Frank Gretz of Shields & Company by Thom Hartle
Frank Gretz wears many hats for Shields & Company - technician, broker, money manager and market letter writer (not to mention appearing on CNBC in his capacity as a technical analyst) - but he also undertakes the challenge of managing his firm's trading account. Over time, he has developed a trading philosophy designed to keep his trading on an even keel and profitable. How does he do it? Stocks & Commodities interviews Gretz on his trading methods and trading philosophy.
Frank, how did you get started in the business?
I got interested in the stock market while I was in college. I didn't know if I wanted to be a broker or an
analyst or whatever, but I decided that the place to find out what the stock market was all about was New
York City.
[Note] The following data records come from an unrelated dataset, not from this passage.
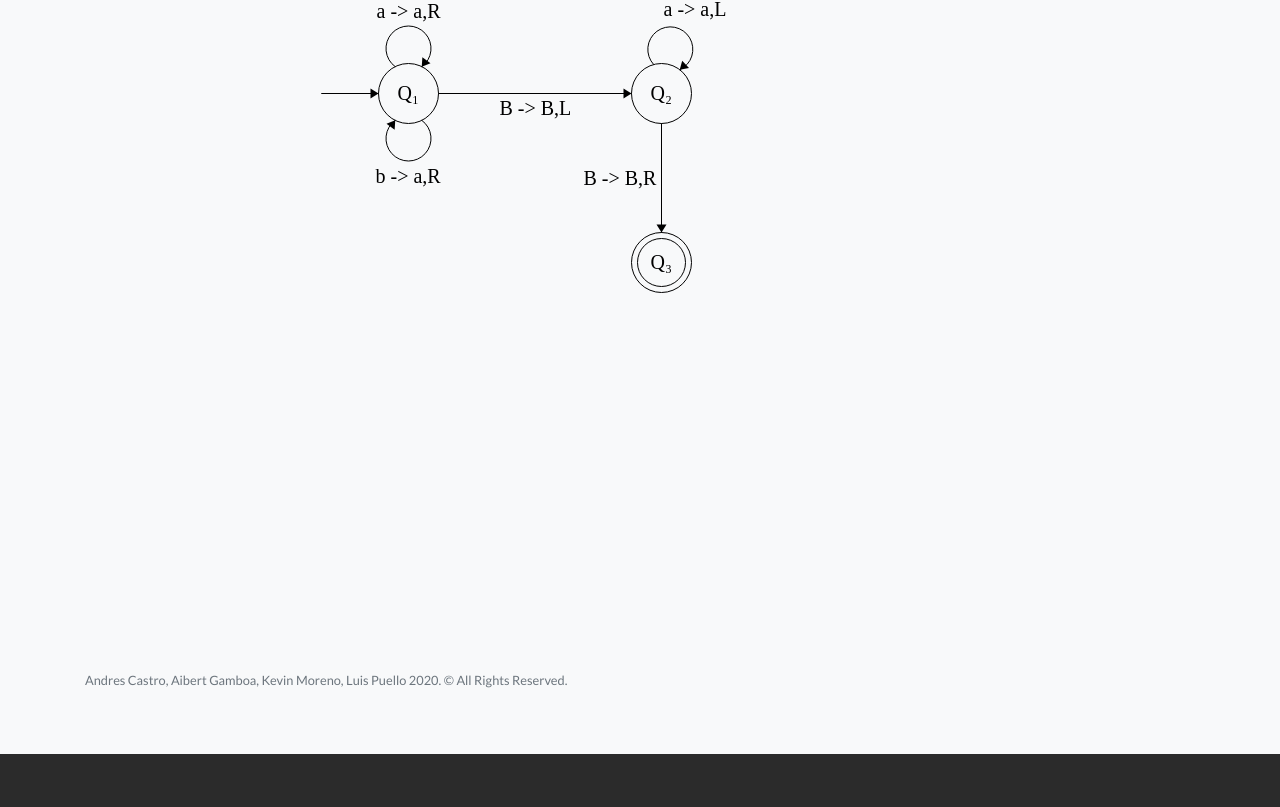
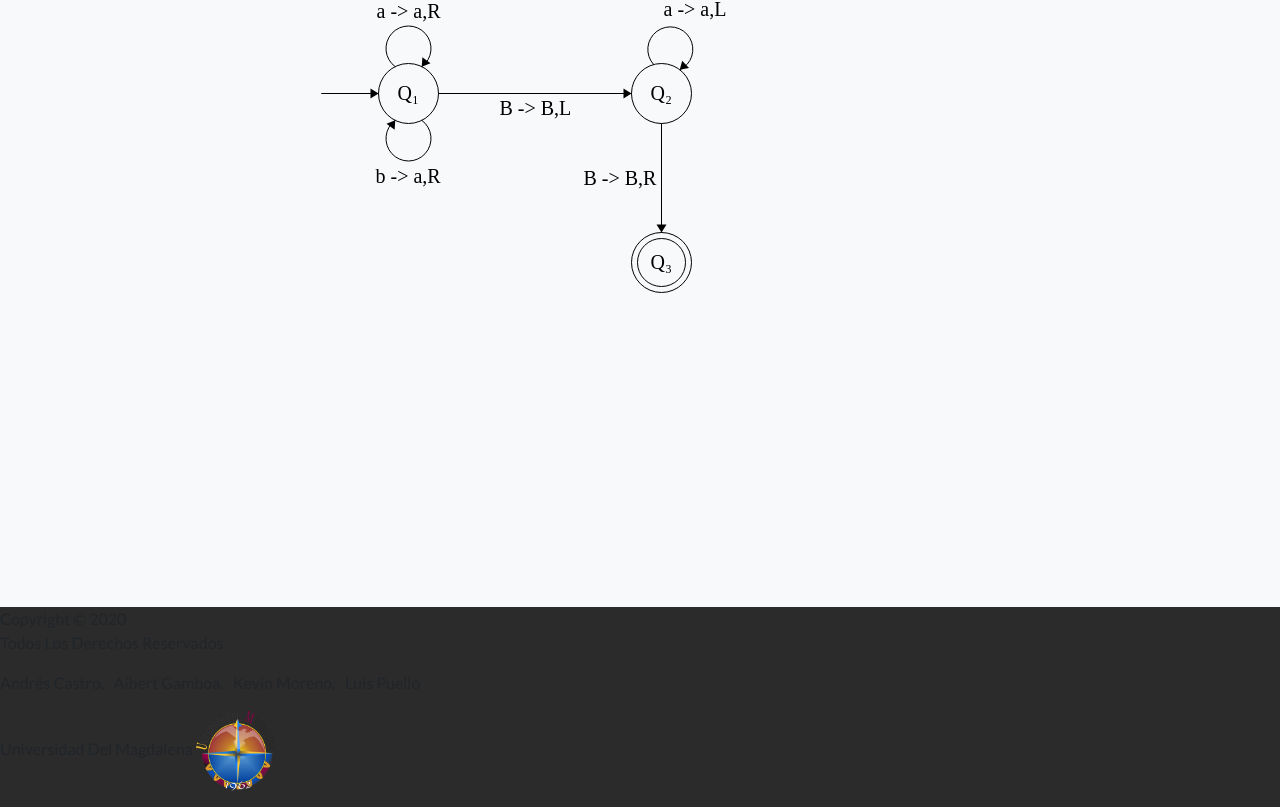
Before and after one commit to ksamueloz/MaquinaTuring, a plain HTML site: page index.html in a window 1280 px wide. Shown: the part 1101-1908 px from the top of the page. Before the commit the page ends 1855 px from the top, so only its background shows below. Drawn offline with nearby package versions, Linux system fonts and the light colour scheme.

Commit message:
footer-index

```diff
--- a/index.html
+++ b/index.html
@@ -122,16 +122,16 @@
     </section>
 
     <!-- Footer -->
-    <footer class="footer bg-light">
-        <div class="container">
-            <div class="row">
-                <div class="col-lg-12 h-100 text-center text-lg-left my-auto">
-                    <p class="text-muted small mb-4 mb-lg-0">Andres Castro, Aibert Gamboa, Kevin Moreno, Luis Puello
-                        2020. &copy;
-                        All Rights Reserved.</p>
-                </div>
-            </div>
-        </div>
+    <footer class="tm-container-outer">
+        <p class="mb-0">Copyright <span class="tm-current-year">&copy;
+                <script>document.write(new Date().getFullYear());</script>
+            </span><p>Todos Los Derechos Reservados</p>
+            <p>Andrés Castro,&nbsp;&nbsp; Aibert Gamboa,&nbsp;&nbsp; Kevin Moreno,&nbsp;&nbsp; Luis Puello</p>
+            <p id="logo-uni">
+                Universidad Del Magdalena
+                <img src="img/unimag.png" alt="Logo Unimag" height="80" width="80">
+            </p>
+        </p>
     </footer>
 
     <!-- Bootstrap core JavaScript -->
```
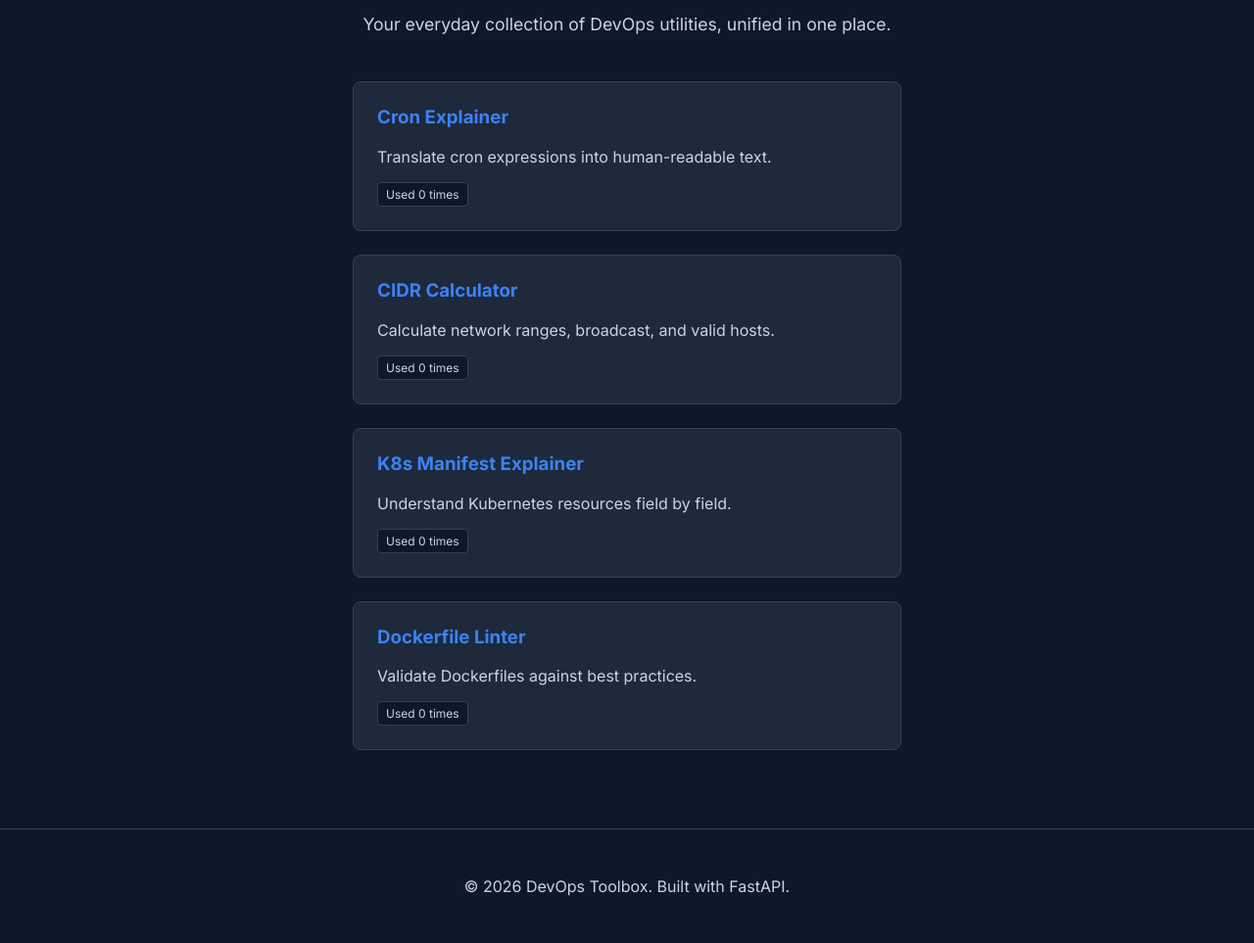
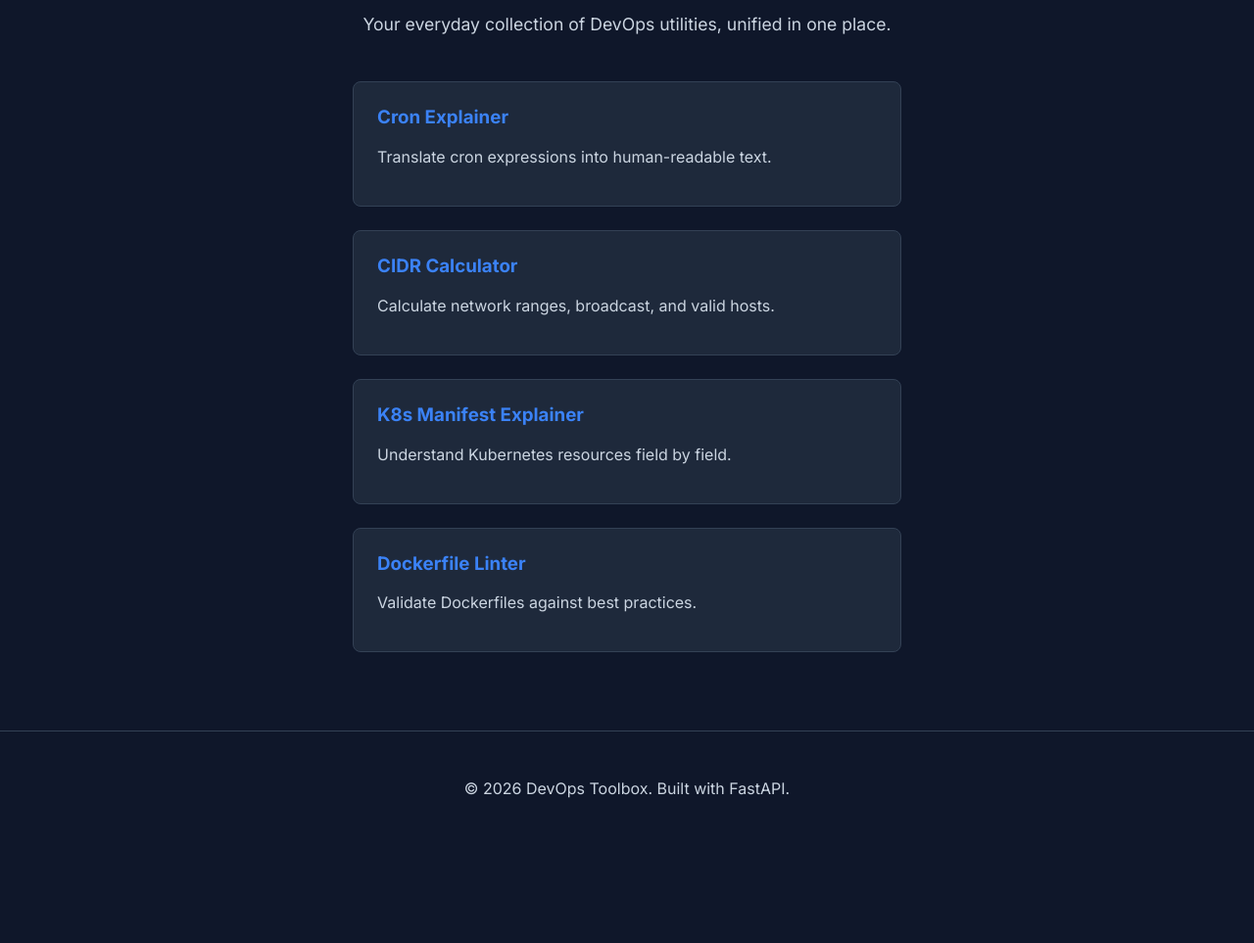
Before and after one commit to TanyaRoy1708/ecs-deployment-devopstoolbox, a FastAPI app: page / in a window 1280 px wide. Shown: the part 189-1152 px from the top of the page at 98% size. After the commit the page ends 1004 px from the top, so only its background shows below. Run offline with FastAPI, Linux system fonts and the light colour scheme.

Commit message:
fix: remove unused 'Used X times' counter from homepage tool cards

```diff
--- a/app/main.py
+++ b/app/main.py
@@ -33,14 +33,6 @@ async def health():
 
 @app.get("/", response_class=HTMLResponse)
 async def home(request: Request):
-    stats = {
-        "cron": 0,
-        "cidr": 0,
-        "k8s": 0,
-        "dockerfile": 0
-    }
-
     return templates.TemplateResponse(request, "index.html", {
-        "request": request,
-        "stats": stats
+        "request": request
     })
--- a/app/templates/index.html
+++ b/app/templates/index.html
@@ -10,22 +10,18 @@
     <a href="/tools/cron" class="tool-card">
         <h3>Cron Explainer</h3>
         <p>Translate cron expressions into human-readable text.</p>
-        <span class="usage-badge">Used {{ stats.get('cron', 0) }} times</span>
     </a>
     <a href="/tools/cidr" class="tool-card">
         <h3>CIDR Calculator</h3>
         <p>Calculate network ranges, broadcast, and valid hosts.</p>
-        <span class="usage-badge">Used {{ stats.get('cidr', 0) }} times</span>
     </a>
     <a href="/tools/k8s" class="tool-card">
         <h3>K8s Manifest Explainer</h3>
         <p>Understand Kubernetes resources field by field.</p>
-        <span class="usage-badge">Used {{ stats.get('k8s', 0) }} times</span>
     </a>
     <a href="/tools/dockerfile" class="tool-card">
         <h3>Dockerfile Linter</h3>
         <p>Validate Dockerfiles against best practices.</p>
-        <span class="usage-badge">Used {{ stats.get('dockerfile', 0) }} times</span>
     </a>
 </div>
 {% endblock %}
```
I started at Merrill Lynch in 1967 and I joined the training program, which was fundamentally
What did you do?
Part of the training program was in portfolio analysis, which was reviewing stocks that the clients held on
a fundamental basis. I was very interested in the market for my own money and I was doing some trading
the way I had through college. I noticed that when I was buying stocks, they did very well when the
market went up and they didn't do so well when the market went down. So it struck me — smart, right?
— that the overall trend of stock prices seemed to have a lot to do with my success in making money in
the stock market and was also largely responsible for my losing money in the stock market.
When was this?
Back in 1968, which was really a pretty good market for stocks, but nonetheless, I noticed that when
stocks went down, so did mine. So I became interested in just what made the market trend. I was very
fortunate because at Merrill Lynch, there was a guy named Bob Farrell heading the technical analysis
department, which is now called the market analysis department.
So you transferred over?
I became kind of a trainee in that department. That was very good for me. I was there with Bob for about
six years, and I have great respect for Bob Farrell. I learned a lot from Bob and from being exposed to the
broad array of technical analysis that was offered in there. I stayed there for about six years and then I
became an independent investment advisor, worked for myself literally, managing money and writing a